BedinWger said Plan C organizers are beginning their effort by identifying basic benchmarks, including what service levels are required on each route and what size of fleet and terminal facilities that service level will require, then working down to details. Included in the plan will be recommendations for sustainably funding WSF.
Bedinger said the group is aware that the looming state budget will mean tightening the belt at WSF. But she said Plan C will offer more creative ways of trimming costs than WSF’s Plan A and B, such as cutting administrative staff and adjusting schedules on individual routes.
The group hopes to have Plan C ready for Seaquist to take to the Legislature in early March. The tight timeline is the biggest challenge facing Plan C, Bedinger said.
“Can we row this boat fast enough?” she said. “I don’t know.”
In the meantime, the Plan C group is doing what it can to sway policy makers. It’s using its Web site, www.citizenswriteplanc.com to post open letters to WSF, circulate petitions and publicize a Feb. 18 rally in Olympia being organized by Vashon Island residents.
Whether Plan C is passed or not, Bainbridge Islander and Ferry Community Partnership organizer Debbi Lester said the effort has already left West Sound ferry communities better organized than ever before. Citizenswriteplanc.com and its network will likely be maintained into www.ferrywatch.org after the planning effort is complete.
“This effort is very much bringing in all the ferry-served communities,” Lester said. “It’s pretty thrilling.”
While Plan C has drawn widespread support in the West Sound region, not everyone is onboard with the effort.
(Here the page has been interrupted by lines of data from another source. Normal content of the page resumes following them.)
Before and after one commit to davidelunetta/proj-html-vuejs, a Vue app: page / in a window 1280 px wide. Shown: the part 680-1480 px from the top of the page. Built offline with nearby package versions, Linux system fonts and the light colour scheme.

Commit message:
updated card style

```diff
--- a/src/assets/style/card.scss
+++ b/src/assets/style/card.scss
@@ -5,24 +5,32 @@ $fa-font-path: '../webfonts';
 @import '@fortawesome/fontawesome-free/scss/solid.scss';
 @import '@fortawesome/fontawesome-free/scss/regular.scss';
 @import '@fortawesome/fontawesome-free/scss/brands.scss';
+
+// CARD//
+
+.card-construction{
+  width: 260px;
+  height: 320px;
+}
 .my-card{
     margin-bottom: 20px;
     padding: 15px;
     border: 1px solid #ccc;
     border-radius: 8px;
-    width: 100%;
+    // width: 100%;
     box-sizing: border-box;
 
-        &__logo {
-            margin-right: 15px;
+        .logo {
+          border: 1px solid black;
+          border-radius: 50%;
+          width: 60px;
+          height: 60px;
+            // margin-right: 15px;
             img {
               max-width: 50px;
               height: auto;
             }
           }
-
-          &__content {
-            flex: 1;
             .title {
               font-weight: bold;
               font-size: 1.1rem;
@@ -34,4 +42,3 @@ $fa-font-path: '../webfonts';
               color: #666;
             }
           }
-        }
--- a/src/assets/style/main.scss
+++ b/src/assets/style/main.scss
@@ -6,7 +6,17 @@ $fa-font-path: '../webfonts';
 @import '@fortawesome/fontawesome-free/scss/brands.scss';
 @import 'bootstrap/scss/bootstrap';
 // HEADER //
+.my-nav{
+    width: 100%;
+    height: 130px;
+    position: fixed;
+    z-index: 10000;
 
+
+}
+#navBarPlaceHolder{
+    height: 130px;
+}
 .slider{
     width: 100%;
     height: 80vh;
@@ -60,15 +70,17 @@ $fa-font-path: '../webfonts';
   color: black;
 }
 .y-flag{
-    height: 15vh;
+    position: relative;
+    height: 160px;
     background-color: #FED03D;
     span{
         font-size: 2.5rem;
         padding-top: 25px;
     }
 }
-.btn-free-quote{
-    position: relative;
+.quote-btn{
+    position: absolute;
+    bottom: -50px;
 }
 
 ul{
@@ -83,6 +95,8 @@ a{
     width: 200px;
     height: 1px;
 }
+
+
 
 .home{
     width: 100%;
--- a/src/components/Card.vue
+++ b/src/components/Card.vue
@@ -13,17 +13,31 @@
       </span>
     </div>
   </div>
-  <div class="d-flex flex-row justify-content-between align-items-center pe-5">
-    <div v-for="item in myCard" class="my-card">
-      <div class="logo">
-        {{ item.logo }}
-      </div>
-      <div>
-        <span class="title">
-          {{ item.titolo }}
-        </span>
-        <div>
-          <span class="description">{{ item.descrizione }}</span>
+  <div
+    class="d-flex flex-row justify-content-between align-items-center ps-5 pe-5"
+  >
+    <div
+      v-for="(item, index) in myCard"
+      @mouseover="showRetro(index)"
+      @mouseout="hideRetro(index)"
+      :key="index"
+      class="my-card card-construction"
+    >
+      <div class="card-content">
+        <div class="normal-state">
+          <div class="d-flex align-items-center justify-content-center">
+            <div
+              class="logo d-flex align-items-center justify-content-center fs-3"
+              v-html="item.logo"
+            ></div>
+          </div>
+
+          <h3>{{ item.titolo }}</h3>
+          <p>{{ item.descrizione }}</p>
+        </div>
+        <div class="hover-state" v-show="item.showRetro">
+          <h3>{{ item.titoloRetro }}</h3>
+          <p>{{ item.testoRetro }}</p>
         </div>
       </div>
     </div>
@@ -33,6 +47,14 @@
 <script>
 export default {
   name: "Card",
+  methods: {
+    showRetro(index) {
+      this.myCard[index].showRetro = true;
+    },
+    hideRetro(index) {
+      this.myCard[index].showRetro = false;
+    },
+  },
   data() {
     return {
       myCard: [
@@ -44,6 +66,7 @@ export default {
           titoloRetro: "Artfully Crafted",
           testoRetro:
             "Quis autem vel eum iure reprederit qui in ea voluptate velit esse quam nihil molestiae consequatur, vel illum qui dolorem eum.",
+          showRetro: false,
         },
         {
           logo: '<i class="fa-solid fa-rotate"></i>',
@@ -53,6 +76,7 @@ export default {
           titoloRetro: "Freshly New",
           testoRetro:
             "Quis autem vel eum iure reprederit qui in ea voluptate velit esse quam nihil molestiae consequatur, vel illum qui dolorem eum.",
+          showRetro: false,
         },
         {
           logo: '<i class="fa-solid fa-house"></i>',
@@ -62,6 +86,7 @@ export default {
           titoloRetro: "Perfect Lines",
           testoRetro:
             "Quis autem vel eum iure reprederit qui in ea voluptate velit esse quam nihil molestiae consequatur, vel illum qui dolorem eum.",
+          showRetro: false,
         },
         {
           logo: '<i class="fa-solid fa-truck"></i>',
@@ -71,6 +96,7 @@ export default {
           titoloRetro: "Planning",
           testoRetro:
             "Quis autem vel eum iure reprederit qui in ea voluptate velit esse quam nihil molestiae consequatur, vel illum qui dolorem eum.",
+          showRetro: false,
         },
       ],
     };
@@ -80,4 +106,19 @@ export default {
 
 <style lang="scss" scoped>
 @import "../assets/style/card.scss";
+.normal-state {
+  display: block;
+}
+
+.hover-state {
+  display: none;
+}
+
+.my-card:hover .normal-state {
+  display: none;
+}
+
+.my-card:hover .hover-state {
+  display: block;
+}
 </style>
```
Bedinger said the group has had an especially difficult time reaching out to communities in the North Sound and in King County.
Orcas Island resident and San Juan County FAC Chair Ed Sutton said he would rather see citizen groups working with WSF staff to improve their plans rather than writing a plan from scratch.
“I think that Plan C is a waste of time,” Sutton said. “It’s an incredible waste of time.”
More important than operations strategies are the big money questions, Sutton said. What long-range financial suggestions will the Transportation Commission bring to Olympia? What commitment is the Legislature willing to give to building new boats?
“Unless the folks in Olympia make those hard decisions, it will practically be mute what plan you choose,” Sutton said.
As far as WSF chief David Moseley is concerned, any public engagement is good, whether it’s channeled into WSF’s plans or an outside effort such as Plan C.
“I think that any involvement that we’re getting from the public that is trying to address the financial unsustainability of the ferry system is positive,” Moseley said. “Because it addresses our core problem.”